▼

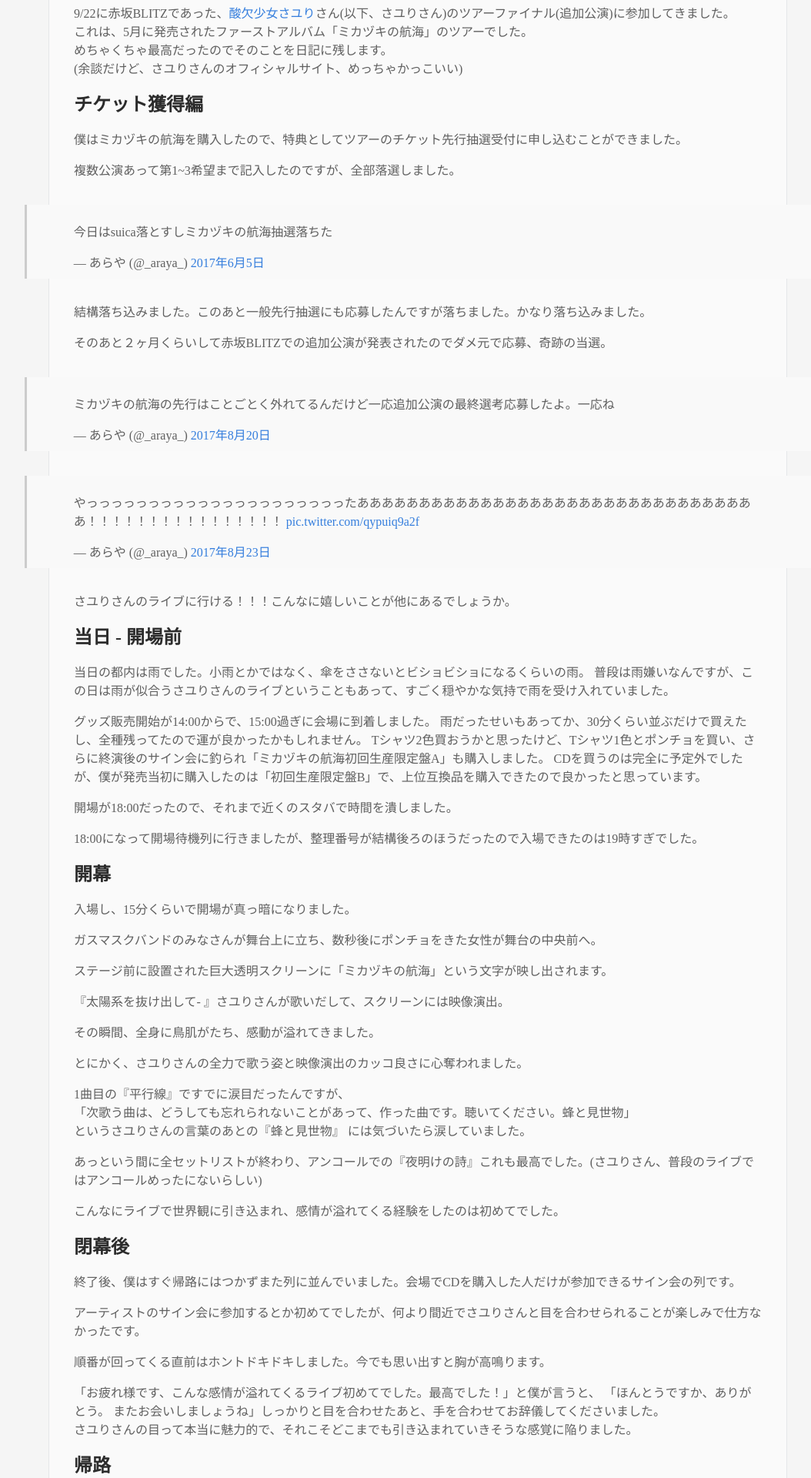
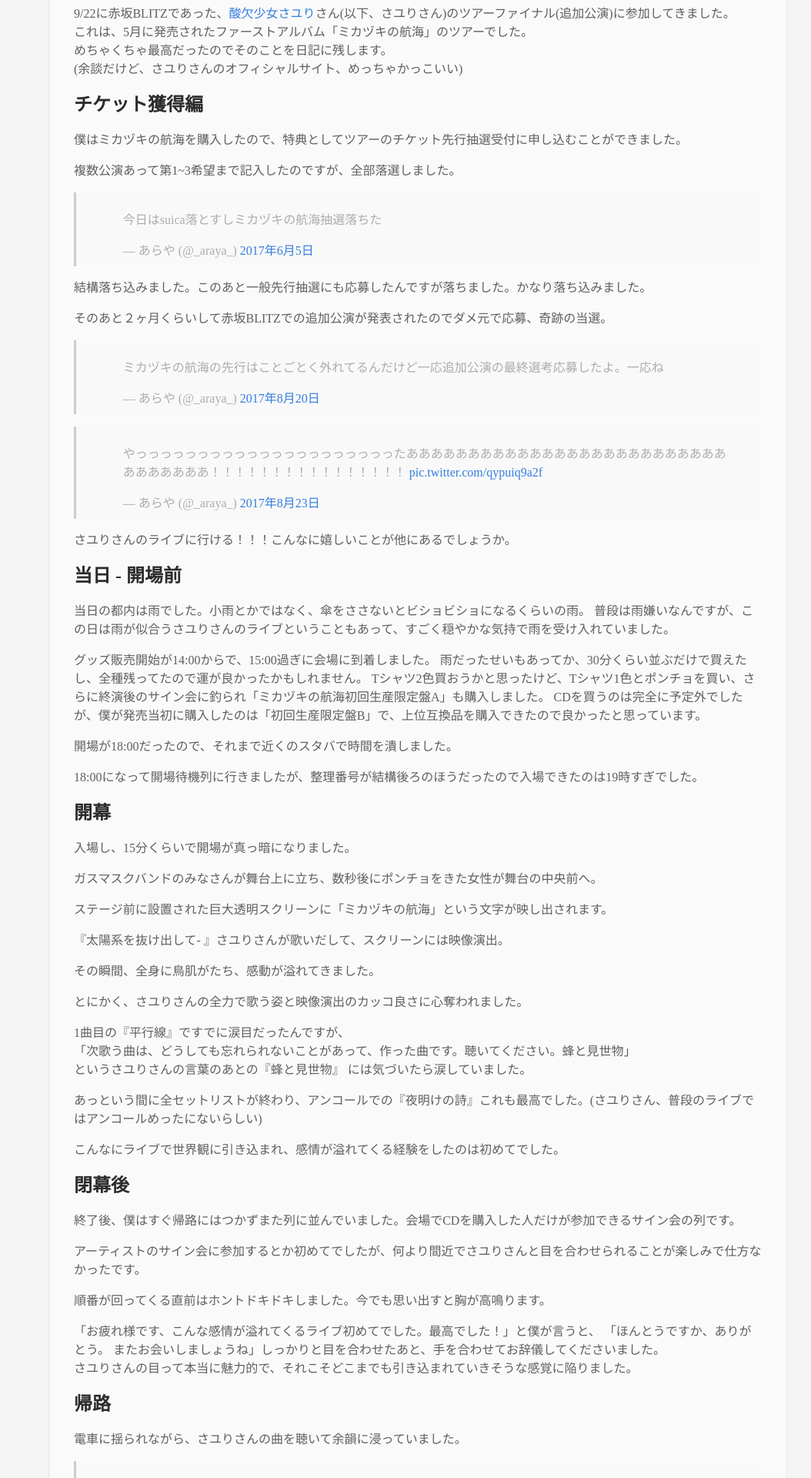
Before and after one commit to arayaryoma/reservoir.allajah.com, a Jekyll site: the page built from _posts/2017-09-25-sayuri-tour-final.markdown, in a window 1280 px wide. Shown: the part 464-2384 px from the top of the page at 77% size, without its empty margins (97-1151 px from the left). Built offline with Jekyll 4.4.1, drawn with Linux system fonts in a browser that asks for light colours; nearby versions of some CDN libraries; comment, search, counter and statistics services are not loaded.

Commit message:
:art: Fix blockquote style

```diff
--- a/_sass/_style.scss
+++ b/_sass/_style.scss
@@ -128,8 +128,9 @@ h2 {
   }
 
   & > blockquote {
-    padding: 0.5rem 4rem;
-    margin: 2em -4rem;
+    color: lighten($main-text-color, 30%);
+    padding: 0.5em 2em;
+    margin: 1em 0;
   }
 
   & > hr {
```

▲
▼

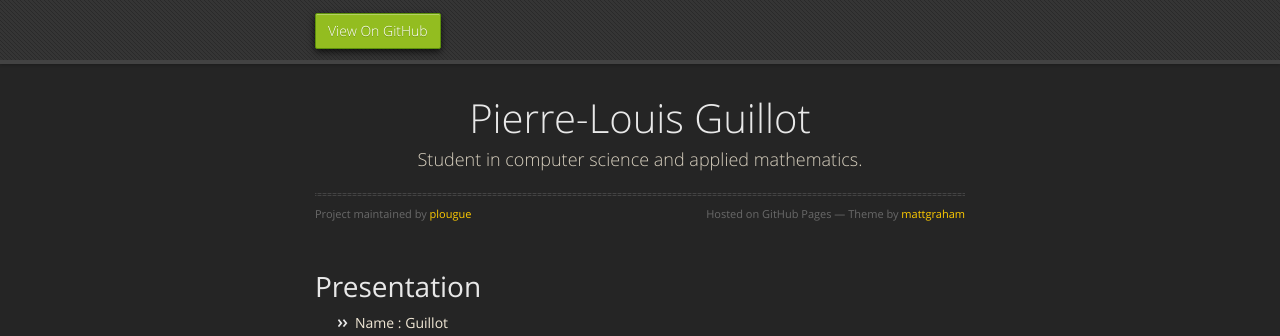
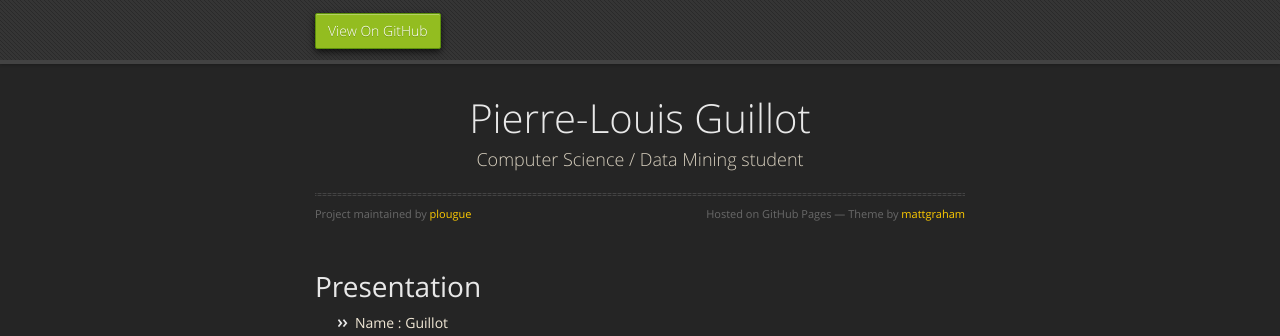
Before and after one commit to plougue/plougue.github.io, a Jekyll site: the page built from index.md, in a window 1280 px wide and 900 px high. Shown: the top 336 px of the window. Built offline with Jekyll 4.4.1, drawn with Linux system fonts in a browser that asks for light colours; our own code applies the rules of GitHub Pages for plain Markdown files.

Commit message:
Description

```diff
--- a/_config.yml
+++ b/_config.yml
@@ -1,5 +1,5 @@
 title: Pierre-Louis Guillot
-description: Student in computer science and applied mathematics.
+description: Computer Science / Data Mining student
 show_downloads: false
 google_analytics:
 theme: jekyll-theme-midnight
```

▲
▼

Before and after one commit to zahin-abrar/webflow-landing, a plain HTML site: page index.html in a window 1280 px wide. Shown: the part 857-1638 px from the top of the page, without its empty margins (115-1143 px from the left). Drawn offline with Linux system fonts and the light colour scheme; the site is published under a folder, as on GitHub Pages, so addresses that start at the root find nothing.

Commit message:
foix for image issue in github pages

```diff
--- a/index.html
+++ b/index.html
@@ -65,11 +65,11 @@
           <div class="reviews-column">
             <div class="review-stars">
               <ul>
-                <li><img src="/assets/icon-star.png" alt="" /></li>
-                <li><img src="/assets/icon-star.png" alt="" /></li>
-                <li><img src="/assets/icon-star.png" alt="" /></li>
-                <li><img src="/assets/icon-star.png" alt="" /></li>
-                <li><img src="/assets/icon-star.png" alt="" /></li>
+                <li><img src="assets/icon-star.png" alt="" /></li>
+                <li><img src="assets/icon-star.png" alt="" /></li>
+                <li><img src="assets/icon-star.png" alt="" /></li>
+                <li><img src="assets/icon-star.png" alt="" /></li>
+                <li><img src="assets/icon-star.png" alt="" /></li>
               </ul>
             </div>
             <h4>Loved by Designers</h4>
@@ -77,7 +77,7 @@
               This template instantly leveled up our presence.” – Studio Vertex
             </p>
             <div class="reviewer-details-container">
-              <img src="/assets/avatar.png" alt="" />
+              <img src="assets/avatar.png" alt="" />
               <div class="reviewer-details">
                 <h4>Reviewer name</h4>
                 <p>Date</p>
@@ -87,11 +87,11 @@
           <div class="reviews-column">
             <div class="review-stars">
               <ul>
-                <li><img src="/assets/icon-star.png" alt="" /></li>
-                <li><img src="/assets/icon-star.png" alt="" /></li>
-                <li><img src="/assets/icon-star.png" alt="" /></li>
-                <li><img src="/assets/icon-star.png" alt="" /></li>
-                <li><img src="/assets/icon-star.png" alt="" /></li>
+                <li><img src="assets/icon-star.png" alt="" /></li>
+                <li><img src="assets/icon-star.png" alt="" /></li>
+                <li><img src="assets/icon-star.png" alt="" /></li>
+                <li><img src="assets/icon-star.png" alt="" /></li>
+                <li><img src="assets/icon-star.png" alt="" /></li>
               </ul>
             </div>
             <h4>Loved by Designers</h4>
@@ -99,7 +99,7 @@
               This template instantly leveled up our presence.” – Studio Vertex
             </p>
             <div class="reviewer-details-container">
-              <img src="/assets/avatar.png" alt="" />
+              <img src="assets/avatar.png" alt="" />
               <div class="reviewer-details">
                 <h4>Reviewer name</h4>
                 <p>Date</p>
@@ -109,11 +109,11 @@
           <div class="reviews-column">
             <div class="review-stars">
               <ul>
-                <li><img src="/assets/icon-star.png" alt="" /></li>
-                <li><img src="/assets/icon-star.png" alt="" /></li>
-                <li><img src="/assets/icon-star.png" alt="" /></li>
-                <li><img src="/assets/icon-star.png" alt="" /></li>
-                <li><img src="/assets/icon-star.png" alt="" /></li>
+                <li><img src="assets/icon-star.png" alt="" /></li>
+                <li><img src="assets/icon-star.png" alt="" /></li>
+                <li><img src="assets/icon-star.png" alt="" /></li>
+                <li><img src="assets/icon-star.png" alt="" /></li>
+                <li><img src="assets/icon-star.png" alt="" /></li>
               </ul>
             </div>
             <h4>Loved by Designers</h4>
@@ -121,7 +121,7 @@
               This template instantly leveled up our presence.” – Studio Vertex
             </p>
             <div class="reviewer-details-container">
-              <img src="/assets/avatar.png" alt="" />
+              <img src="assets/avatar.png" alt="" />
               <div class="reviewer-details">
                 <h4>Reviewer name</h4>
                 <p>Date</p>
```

▲

### Problem statement
Pick out each line above that includes "index" and show it.

### Response to this exercise
Before and after one commit to plougue/plougue.github.io, a Jekyll site: the page built from index.md, in a window 1280 px wide and 900 px high. Shown: the top 336 px of the window. Built offline with Jekyll 4.4.1, drawn with Linux system fonts in a browser that asks for light colours; our own code applies the rules of GitHub Pages for plain Markdown files.
Before and after one commit to zahin-abrar/webflow-landing, a plain HTML site: page index.html in a window 1280 px wide. Shown: the part 857-1638 px from the top of the page, without its empty margins (115-1143 px from the left). Drawn offline with Linux system fonts and the light colour scheme; the site is published under a folder, as on GitHub Pages, so addresses that start at the root find nothing.
--- a/index.html
+++ b/index.html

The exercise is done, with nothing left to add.